According to the Window & Door Manufacturers Association in Des Plaines, Ill., 67.1 million window units were sold last year for both new construction and remodeling/replacement. Of those, 25.2 million were wood windows of which 11.3 million involved remodeling or replacement. Jeff Lowinski, the association's acting president, says that wood windows are holding their own for many reasons, one being increased demand for upscale replacement products.
Contractors who install primarily wood windows agree that it's the upscale customer who is looking to replace with wood. Wood window customers tend to be older and more affluent, observes Aaron Westmoreland, general manager for Wood Windows in Boise, Idaho, which sells vinyl as well as wood replacement windows. David Matus, co-owner of Matus Windows, Glenside, Pa., concurs. “To some extent you're dealing with an upscale clientele,” he says.
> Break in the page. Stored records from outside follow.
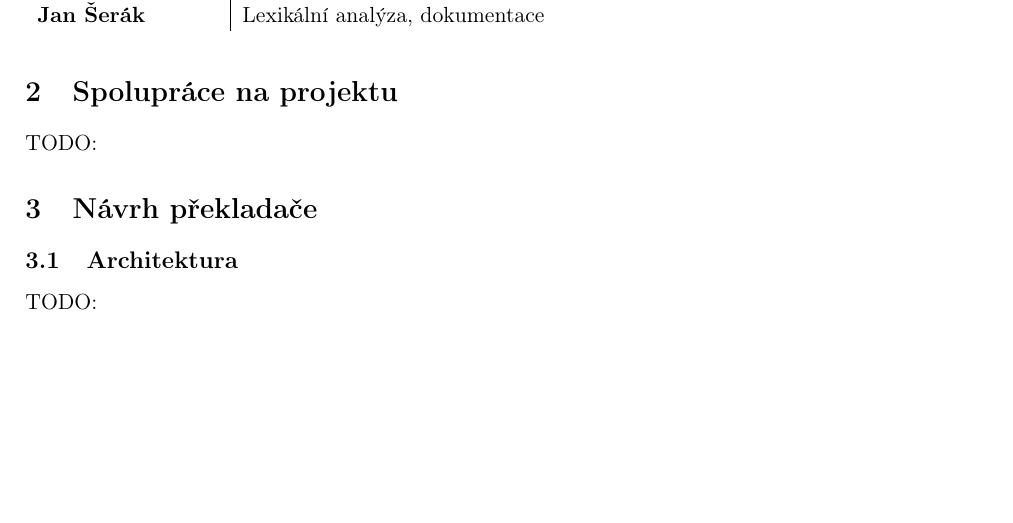
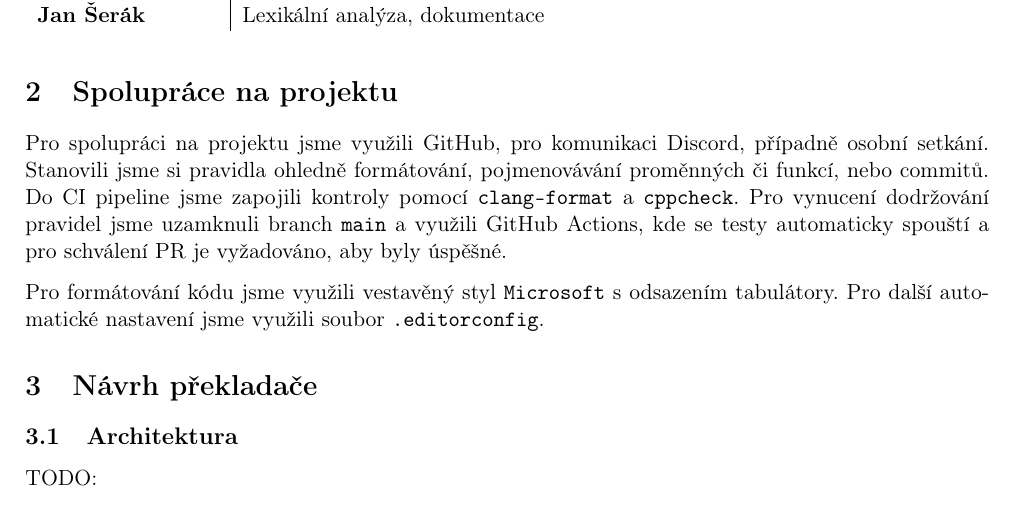
Before and after one commit to patriksvoma/fit-ifj-project, a LaTeX document (docs/documentation.tex): part of page 3 of 7, cut so that both start at the same text, the shorter picture padded with empty space. Compiled offline with pdfLaTeX.

Commit message:
docs: Added a paragraph about collaboration

```diff
--- a/docs/documentation.tex
+++ b/docs/documentation.tex
@@ -72,7 +72,12 @@
  }
 
 \section{Spolupráce na projektu} {
-  TODO:
+  Pro spolupráci na projektu jsme využili GitHub, pro komunikaci Discord, případně osobní setkání.
+  Stanovili jsme si pravidla ohledně formátování, pojmenovávání proměnných či funkcí, nebo commitů.
+  Do CI pipeline jsme zapojili kontroly pomocí \texttt{clang-format} a \texttt{cppcheck}.
+  Pro vynucení dodržování pravidel jsme uzamknuli branch \texttt{main} a využili GitHub Actions, kde se testy automaticky spouští a pro schválení PR je vyžadováno, aby byly úspěšné.
+  \par
+  Pro formátování kódu jsme využili vestavěný styl \texttt{Microsoft} s odsazením tabulátory. Pro další automatické nastavení jsme využili soubor \texttt{.editorconfig}.
  }
 
 \section{Návrh překladače} {
```
Also changed, not shown: dokumentace.pdf.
Product Knowledge Difference Westmoreland and Matus agree that when it comes to wood, there's more to know and deal with. “More options, more colors, more types of wood, different grids and jambs,” Westmoreland says. “You have to know the product inside and out,” Matus adds.
Installing differs as well, with wood windows generally being more challenging. “You certainly need someone with good carpentry skills, but it depends on the type of window,” Matus points out. “Some double-hung wood windows install very similarly to vinyl and go in easily, but there's always going to be a bit of carpentry work involved.”
At Wilson Colonial Exteriors in the Chicago suburb of Mundelein, salespeople emphasize not just aesthetics but also the value added to the home and the 28-year-old company's ability to service the product. Operations manager Jack McGann says that prior to installation, Wilson Colonial will paint or stain to match interiors, then send its painter to the home to put the finishing touches on the job.
Wood Window Mind Set Probably the most important difference between vinyl and wood windows is the mindset. For salespeople, Matus says, “it's a matter of believing in the product. Some vinyl guys don't get it. They can see that the wood window looks nicer, but they don't have an appreciation for the aesthetics.”
Wood window customers, on the other hand, want what they want. “They're usually more concerned with the aesthetics and the quality, and they're willing to spend the extra money to get them,” Matus says. And they want first-class installation, too. “When a customer is spending $1,000 on a window, it better look good.”